> Exercise prompt:
Your answer should consist of every line from the records that holds the string "document".

════════════════

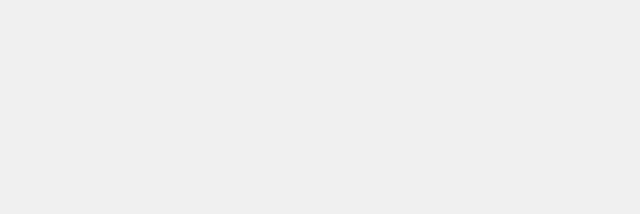
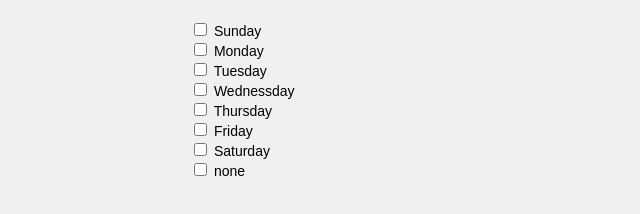
Before and after one commit to vijayta/vj_js, a plain HTML site: page exercise03.html in a window 1280 px wide. Shown: the whole page, without its empty margins (0-640 px from the left). Drawn offline with Linux system fonts and the light colour scheme.

Commit message:
excercise 03 done

```diff
--- a/exercise03.html
+++ b/exercise03.html
@@ -10,5 +10,54 @@
   <link rel="stylesheet" href="style.css">
 </head>
 <body>
+	<div class="wrapper">
+		<script type="text/javascript">
+		  function unCheckAll(checkItem)
+  		{
+		  for (i = 0; i < checkItem.length; i++)
+		    {
+		      checkItem[i].checked = false ;
+		    }
+			}
+
+  		function checkLimit(){
+  			var total = 0;
+  			var max = document.signup.elements['list'].length;
+  			var txt ="";
+  			for (var x = 0; x < max; x++) {
+  			if (document.signup.elements['list'][x].checked == true) {
+      		total += 1;
+      		if(total > 3)
+      		{
+	   				document.signup.elements['list'][x].checked=false;
+	   				total--;
+       			alert("you cant select more then 3 item at once you have already selected " + total + " : " + txt);
+      		}
+      		else {
+				    txt += document.signup.elements['list'][x].value + ' ';
+			 	  }
+     		}
+  		}
+  		for(var z=0; z < max; z++)
+  			{
+  				if(eval("document.signup.list[" + z + "].checked") == true){
+    			document.signup.uncheckall.checked=false;
+  			}
+  		}
+  	}
+</script>
+<form method="post" action="" class="login" name="signup" >
+  <ol>
+    <li><input type="checkbox" value="Sunday" name="list" onclick="checkLimit()"> Sunday</li>
+    <li><input type="checkbox" value="Monday" name="list" onclick="checkLimit()"> Monday</li>
+    <li><input type="checkbox" value="Tuesday" name="list" onclick="checkLimit()"> Tuesday</li>
+    <li><input type="checkbox" value="Wednessday" name="list" onclick="checkLimit()"> Wednessday</li>
+    <li><input type="checkbox" value="Thursday" name="list" onclick="checkLimit()"> Thursday</li>
+    <li><input type="checkbox" value="Friday" name="list" onclick="checkLimit()"> Friday</li>
+    <li><input type="checkbox" value="Saturday" name="list" onclick="checkLimit()"> Saturday</li>
+  </ol>
+  <input type="checkbox" onClick="unCheckAll(document.signup.list)" name="uncheckall"> none
+</form>
+	</div>
 </body>
 </html>
```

════════════════

> Answer below:
+  			var max = document.signup.elements['list'].length;
+  			if (document.signup.elements['list'][x].checked == true) {
+	   				document.signup.elements['list'][x].checked=false;
+				    txt += document.signup.elements['list'][x].value + ' ';
+  				if(eval("document.signup.list[" + z + "].checked") == true){
+    			document.signup.uncheckall.checked=false;
+  <input type="checkbox" onClick="unCheckAll(document.signup.list)" name="uncheckall"> none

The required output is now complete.